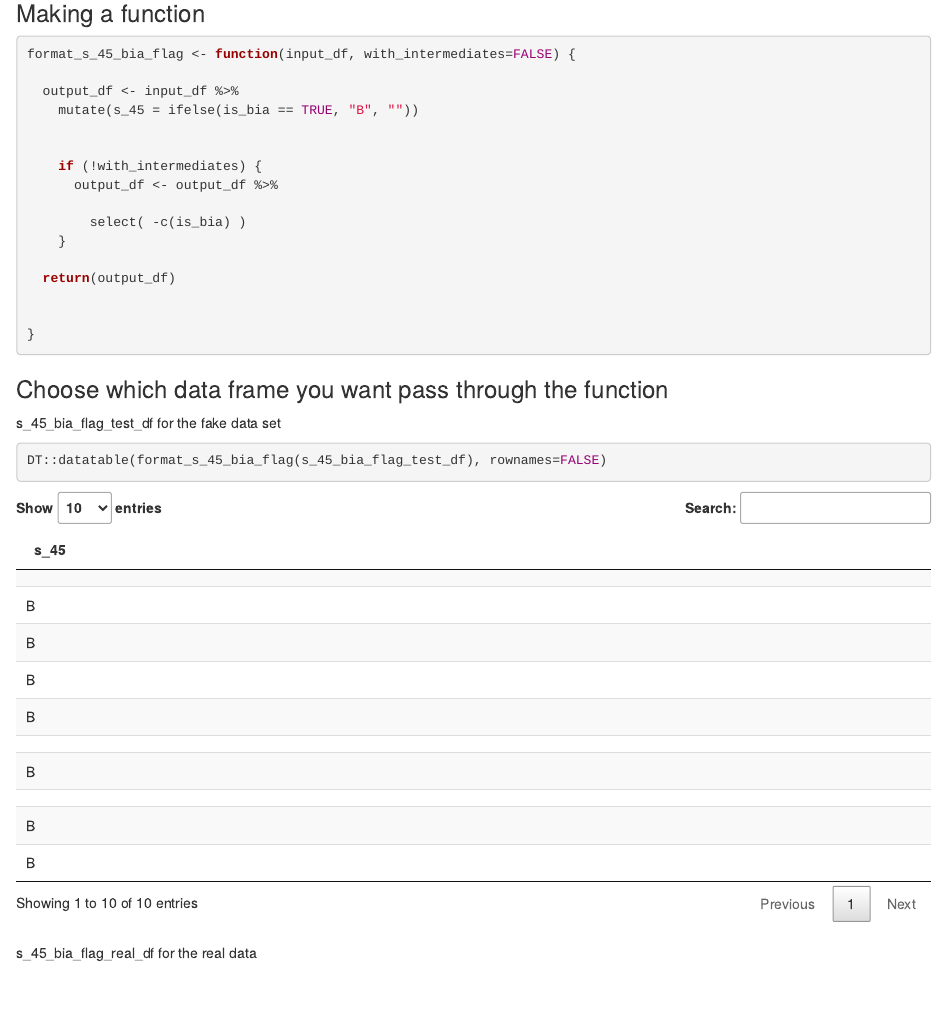
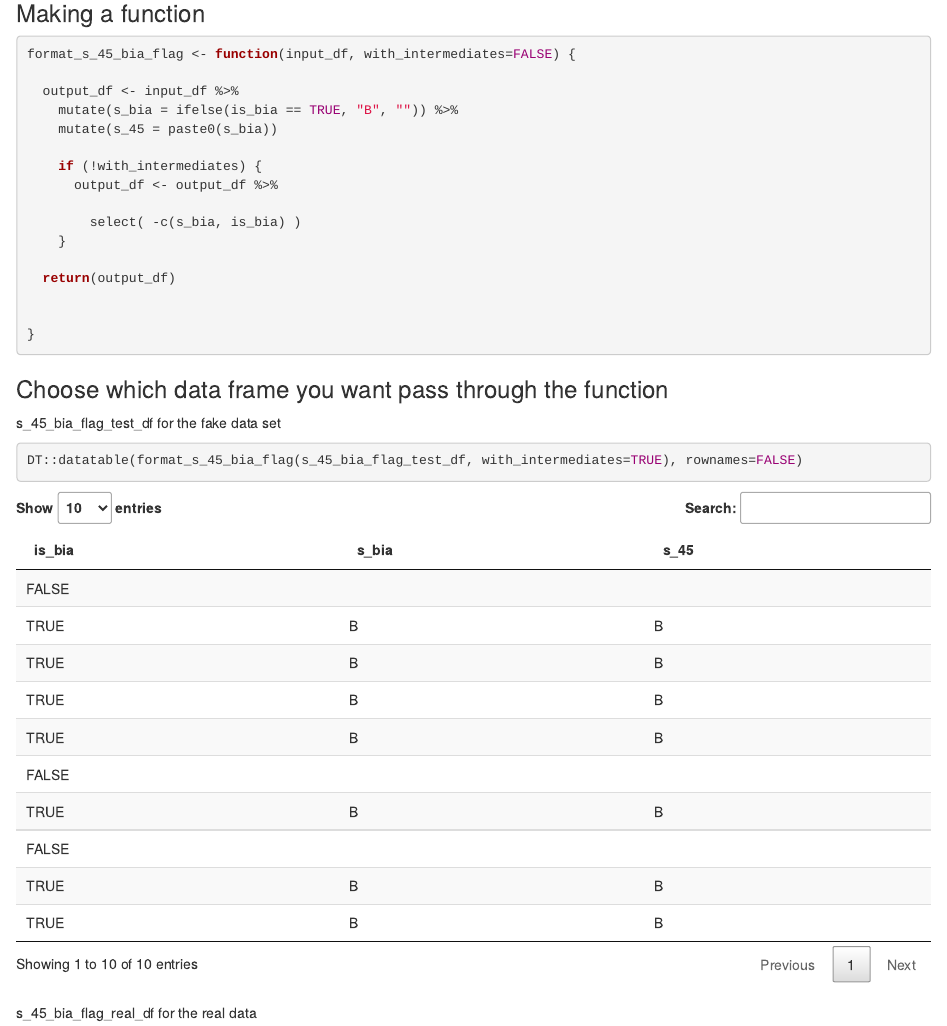
Before and after one commit to ut-effectiveness/usheUtils, an R Markdown document (sandbox/student/S_45_bia_flag.Rmd): the page in a window 1100 px wide, from 2270 px down. Rendered offline with R 4.5, knitr and Pandoc, with nearby package versions; code that draws random numbers runs with fixed seeds of ours; some code elsewhere in the file could not run offline.

Commit message:
made a little change.

````diff
--- a/sandbox/student/S_45_bia_flag.Rmd
+++ b/sandbox/student/S_45_bia_flag.Rmd
@@ -80,13 +80,13 @@ DT::datatable(change_s_45_bia_flag_df, rownames=FALSE)
 format_s_45_bia_flag <- function(input_df, with_intermediates=FALSE) {
 
   output_df <- input_df %>%
-    mutate(s_45 = ifelse(is_bia == TRUE, "B", ""))
-
+    mutate(s_bia = ifelse(is_bia == TRUE, "B", "")) %>%
+    mutate(s_45 = paste0(s_bia))
 
     if (!with_intermediates) {
       output_df <- output_df %>%
 
-        select( -c(is_bia) )
+        select( -c(s_bia, is_bia) )
     }
 
   return(output_df)
@@ -98,7 +98,7 @@ format_s_45_bia_flag <- function(input_df, with_intermediates=FALSE) {
 
 s_45_bia_flag_test_df for the fake data set
 ```{r}
-DT::datatable(format_s_45_bia_flag(s_45_bia_flag_test_df), rownames=FALSE)
+DT::datatable(format_s_45_bia_flag(s_45_bia_flag_test_df, with_intermediates=TRUE), rownames=FALSE)
 ```
 
 s_45_bia_flag_real_df for the real data
````
Also changed, not shown: sandbox/student/S_45_bia_flag.Rmd (2 more changed lines).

**Prompt**
Write out all the entries word for word, but skip any images.

**The answer**
Before and after one commit to ut-effectiveness/usheUtils, an R Markdown document (sandbox/student/S_45_bia_flag.Rmd): the page in a window 1100 px wide, from 2270 px down. Rendered offline with R 4.5, knitr and Pandoc, with nearby package versions; code that draws random numbers runs with fixed seeds of ours; some code elsewhere in the file could not run offline.

Commit message:
made a little change.

````diff
--- a/sandbox/student/S_45_bia_flag.Rmd
+++ b/sandbox/student/S_45_bia_flag.Rmd
@@ -80,13 +80,13 @@ DT::datatable(change_s_45_bia_flag_df, rownames=FALSE)
 format_s_45_bia_flag <- function(input_df, with_intermediates=FALSE) {
 
   output_df <- input_df %>%
-    mutate(s_45 = ifelse(is_bia == TRUE, "B", ""))
-
+    mutate(s_bia = ifelse(is_bia == TRUE, "B", "")) %>%
+    mutate(s_45 = paste0(s_bia))
 
     if (!with_intermediates) {
       output_df <- output_df %>%
 
-        select( -c(is_bia) )
+        select( -c(s_bia, is_bia) )
     }
 
   return(output_df)
@@ -98,7 +98,7 @@ format_s_45_bia_flag <- function(input_df, with_intermediates=FALSE) {
 
 s_45_bia_flag_test_df for the fake data set
 ```{r}
-DT::datatable(format_s_45_bia_flag(s_45_bia_flag_test_df), rownames=FALSE)
+DT::datatable(format_s_45_bia_flag(s_45_bia_flag_test_df, with_intermediates=TRUE), rownames=FALSE)
 ```
 
 s_45_bia_flag_real_df for the real data
````
Also changed, not shown: sandbox/student/S_45_bia_flag.Rmd (2 more changed lines).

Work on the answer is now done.